Having admitted in a recent review to being ‘not much of a reader’ it would seem somewhat duplicitous to go straight back to a novel or play or collection of poetry and sing its praises. Rather than appear two-faced I shall stick to my first love – the silver screen.
Currently, my time is consumed by re-writing my Year 11 Literature course for 2016 as the Victorian Curriculum and Assessment Authority has seen it fit to shift the goal posts just when I thought I was getting the hang of it. The upshot of this is that I am to lose my ability to round out the first semester from here on by teaching Rear Window. Having taught it seven times I feel I have refined my delivery and breakdown of the film to a fine art. Hitchcock’s masterpiece has become so much a part of me that the other day my class observed that my hairstyle very slightly resembles that of Grace Kelly’s at the conclusion of the film.
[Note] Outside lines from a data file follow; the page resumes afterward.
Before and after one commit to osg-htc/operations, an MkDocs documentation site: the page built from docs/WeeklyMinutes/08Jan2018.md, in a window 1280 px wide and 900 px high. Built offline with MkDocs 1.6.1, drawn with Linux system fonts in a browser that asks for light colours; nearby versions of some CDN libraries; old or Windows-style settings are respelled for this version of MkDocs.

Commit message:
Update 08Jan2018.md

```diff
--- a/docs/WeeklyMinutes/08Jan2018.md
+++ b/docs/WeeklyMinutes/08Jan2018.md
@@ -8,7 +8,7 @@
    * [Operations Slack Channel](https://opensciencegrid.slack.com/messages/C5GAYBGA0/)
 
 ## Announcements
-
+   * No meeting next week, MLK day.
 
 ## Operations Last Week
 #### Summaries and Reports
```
I’m not sure whether I should be distressed by that or see it as a great compliment to my beauty.
Rear Window was a film I inherited from a previous teacher. I had studied it myself at university as it is ‘the well-made film’ often trotted out when learning about film, film analysis or film making. Master of suspense he may be, but I find Hitchcock’s construction of real characters the real work of art in Rear Window. He is, of course, aided by Jimmy Stewart, Grace Kelly and Raymond Burr who all seem to simply live inside their respective characters. Having seen the film so many times now I find it hard to watch ‘It’s A Wonderful Life’, ‘To Catch A Thief’ or classic Perry Mason and disassociate these leads from their characters.
For those uninitiated film-goers and those unfamiliar with The Simpson’s episode ‘Bart of Darkness’ (a wonderful homage and well worth 20 minutes of your time) the basic plot of Rear Window is that protagonist LB Jeffries is stuck in his New York apartment during a heatwave due to a broken leg he gained snapping daring photos in his role as a photo-journalist. Finding himself lost for things to do he has little option other to spy on his neighbours – it is after all the height of McCarthyism. While doing so he believes to have discovered that the man in the opposite apartment has murdered and disposed of his wife. As is custom Hitchcock appears briefly in his trademark cameo and Grace Kelly essentially saves the day because she is somewhat stunning. The film seems to be all about unravelling the truth and exploring the ethics of spying on your neighbours even if uncovering a hideous crime. In truth however, the film is about the relationship between LB and his gloriously attractive girlfriend Lisa Freemont.
Lisa desperately wants to settle down with LB. She may be a successful woman in her own right but it is the 1950s so really she has to find a way to please her man and become a housewife. Lisa’s world and LB’s life are so very different that LB is convinced Lisa could never change (heaven forbid he were to alter himself!) and so she sets about showing him otherwise. In one of the most brilliant pieces of cinema ever to exist on celluloid Lisa scales the building opposite and breaks into the murderer’s home to find the required evidence but more importantly to show he beau that she can cut the mustard. The tension created is so intense that even all these years later in the age ‘The Blair Witch’ and such young people still jump and scream as they see her peril creeping closer. The only moment to illicit a stronger reaction is when the ‘killer’ stares down the barrel of LB’s telephoto lens and right into the eyes of the audience. He catches us watching him and lets us know that he is displeased. I have almost had to pick students with weak constitutions up from the floor after that!
But sadly this is my final chance to teach Rear Window. The new Literature course does not have an outcome where film is the focus. I am relishing the chance to pull the film apart for the final time and, yes, I am still finding new things even after all these years.
Hitch really is a master. I love that Rear Window has become the gateway drug to older cinema for my students. I have lost a few copies of ‘North By Northwest’ to the masses after lending them out and I think someone still has a copy of ‘The Birds’ that I need to get back as well. It is gratifying to find that the old stuff really is just as good as the new stuff (I shall not mention LeBeouf’s dreadful reboot of Rear Window in the 2007 crapfest ‘Disturbia’). I sometimes even manage to sneak into my unit the episode of That 70’s Show ‘To Old To Trick Or Treat, To Young To Die’. But take this advice: before you see Fez in fishnets you must go and watch the original and the best – Rear Window.